Seven years ago, companies in the inland city of Zhengzhou, capital of Henan province, either had to send products to nearby coastal ports to be shipped, or reserve space on expensive air cargo flights if they wanted to export to Europe.
Now, new rail freight services have become the favored option, especially during the COVID-19 pandemic, as global shipping capacity and air traffic have been greatly reduced, according to Kang Yan, deputy general manager of Zhengzhou International Hub Development and Construction Co.
The freight train service from Zhengzhou to Europe was launched in 2013, with one journey a month made to the northern port city of Hamburg, Germany. In recent years, services between Zhengzhou and Europe have grown rapidly, with some 120 trips made on average each month.
Three main European routes operate from Zhengzhou－to Hamburg and Munich in Germany, and Liege in Belgium.
A total of 13 logistics centers have been established by Zhengzhou International Hub Development and Construction Co in countries including France, Italy, Poland and Hungary. The centers will help distribute goods transported by rail to Hamburg, Munich and Liege throughout the European Union, using other modes of transportation.
Zhengzhou also operates rail freight routes to Moscow, the Russian capital, Almaty in Kazakhstan, Tashkent, capital of Uzbekistan, and the Vietnamese capital, Hanoi.
Kang said it takes more than 25 days to transport goods from Zhengzhou to Europe by sea, and seven days by air, so rail freight, which takes 14 to 16 days, is the ideal intermediate option.
“Since freight train services to Europe started to operate from Zhengzhou, many clients in different industries have arranged their production cycles and sales plans according to the rail timetable,” Kang said.
He added that only high-value and seasonal products were sent to Europe by rail initially.
“However, with freight train charges falling gradually, more goods, such as mechanical equipment, auto parts and furniture, have been transported by rail,” Kang said. He added that every week, 12 to 13 trains leave Zhengzhou for Europe, and eight to 12 trains travel to the city from the continent.
In the first seven months of this year, nearly 405,000 items of medical supplies weighing a total of 2,663 tons were sent by rail to Europe from Zhengzhou to help fight the pandemic. Some 99 percent of the supplies came from China.
Kang said that as an important Belt and Road Initiative project, China-Europe freight trains have brought great opportunities to inland cities and boosted their economic development.

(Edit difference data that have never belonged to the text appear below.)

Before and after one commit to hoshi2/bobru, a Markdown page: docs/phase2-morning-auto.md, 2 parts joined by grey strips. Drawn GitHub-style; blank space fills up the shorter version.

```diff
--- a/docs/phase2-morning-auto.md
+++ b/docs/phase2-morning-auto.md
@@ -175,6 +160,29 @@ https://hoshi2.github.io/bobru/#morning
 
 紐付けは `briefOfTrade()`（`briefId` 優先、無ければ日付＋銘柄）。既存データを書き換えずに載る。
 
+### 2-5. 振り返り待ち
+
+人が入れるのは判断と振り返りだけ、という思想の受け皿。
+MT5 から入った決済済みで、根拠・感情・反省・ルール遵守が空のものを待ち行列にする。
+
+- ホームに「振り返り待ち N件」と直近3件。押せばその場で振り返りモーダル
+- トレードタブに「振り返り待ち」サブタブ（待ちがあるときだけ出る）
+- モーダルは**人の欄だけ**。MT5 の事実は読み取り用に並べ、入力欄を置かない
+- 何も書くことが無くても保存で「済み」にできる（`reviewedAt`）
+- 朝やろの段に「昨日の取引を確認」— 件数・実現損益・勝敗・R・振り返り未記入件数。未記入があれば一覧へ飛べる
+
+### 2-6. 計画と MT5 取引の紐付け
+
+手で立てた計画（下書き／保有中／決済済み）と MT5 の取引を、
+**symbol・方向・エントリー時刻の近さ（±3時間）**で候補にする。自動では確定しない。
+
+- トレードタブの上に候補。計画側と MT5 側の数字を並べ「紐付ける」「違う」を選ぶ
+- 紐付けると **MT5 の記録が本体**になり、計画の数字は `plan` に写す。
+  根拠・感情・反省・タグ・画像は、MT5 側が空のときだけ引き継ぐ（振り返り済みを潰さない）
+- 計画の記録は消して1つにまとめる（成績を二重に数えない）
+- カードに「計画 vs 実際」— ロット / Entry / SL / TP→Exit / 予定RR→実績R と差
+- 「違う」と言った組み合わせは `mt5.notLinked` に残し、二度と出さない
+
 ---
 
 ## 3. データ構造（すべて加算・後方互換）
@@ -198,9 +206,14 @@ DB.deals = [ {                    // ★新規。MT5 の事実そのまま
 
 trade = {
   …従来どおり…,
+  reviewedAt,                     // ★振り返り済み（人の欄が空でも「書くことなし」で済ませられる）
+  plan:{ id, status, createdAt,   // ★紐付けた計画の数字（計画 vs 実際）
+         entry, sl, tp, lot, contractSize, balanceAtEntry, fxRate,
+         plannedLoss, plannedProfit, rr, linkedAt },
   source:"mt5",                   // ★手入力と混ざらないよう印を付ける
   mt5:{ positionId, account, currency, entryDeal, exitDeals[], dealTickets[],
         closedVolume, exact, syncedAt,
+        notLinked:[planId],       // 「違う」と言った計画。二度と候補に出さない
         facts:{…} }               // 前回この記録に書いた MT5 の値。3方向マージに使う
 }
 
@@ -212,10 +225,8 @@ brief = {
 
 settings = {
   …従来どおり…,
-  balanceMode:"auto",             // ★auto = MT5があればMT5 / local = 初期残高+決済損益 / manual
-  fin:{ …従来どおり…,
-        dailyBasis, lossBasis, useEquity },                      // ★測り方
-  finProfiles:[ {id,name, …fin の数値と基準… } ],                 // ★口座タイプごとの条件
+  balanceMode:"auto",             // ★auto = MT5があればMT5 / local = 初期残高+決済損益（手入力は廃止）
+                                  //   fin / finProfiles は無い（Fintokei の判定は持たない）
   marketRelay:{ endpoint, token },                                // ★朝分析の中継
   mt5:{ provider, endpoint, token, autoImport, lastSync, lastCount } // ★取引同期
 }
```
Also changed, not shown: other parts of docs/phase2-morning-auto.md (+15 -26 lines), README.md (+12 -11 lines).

“They have made inland cities such as Zhengzhou ports of entry and exit and greatly improved logistics services, helping local companies become better involved in the global market and industrial supply chain, and bringing overseas companies closer to the Chinese market,” Kang added.
“As these services strengthen Zhengzhou’s position as an international transportation and logistics hub, more industries are moving into the city.”
The pandemic has not been fully controlled globally, so shipping and air transportation services will face obstacles on the road to recovery. As a result, rail freight will continue to be the preferred choice of transportation between China and Europe, Kang said.
“Before the pandemic, rail freight services had already seen rapid growth. A stable performance during the outbreak has increased market confidence in this form of transportation, and it will play a bigger role in boosting local economic development as well as China-Europe trade,” he said.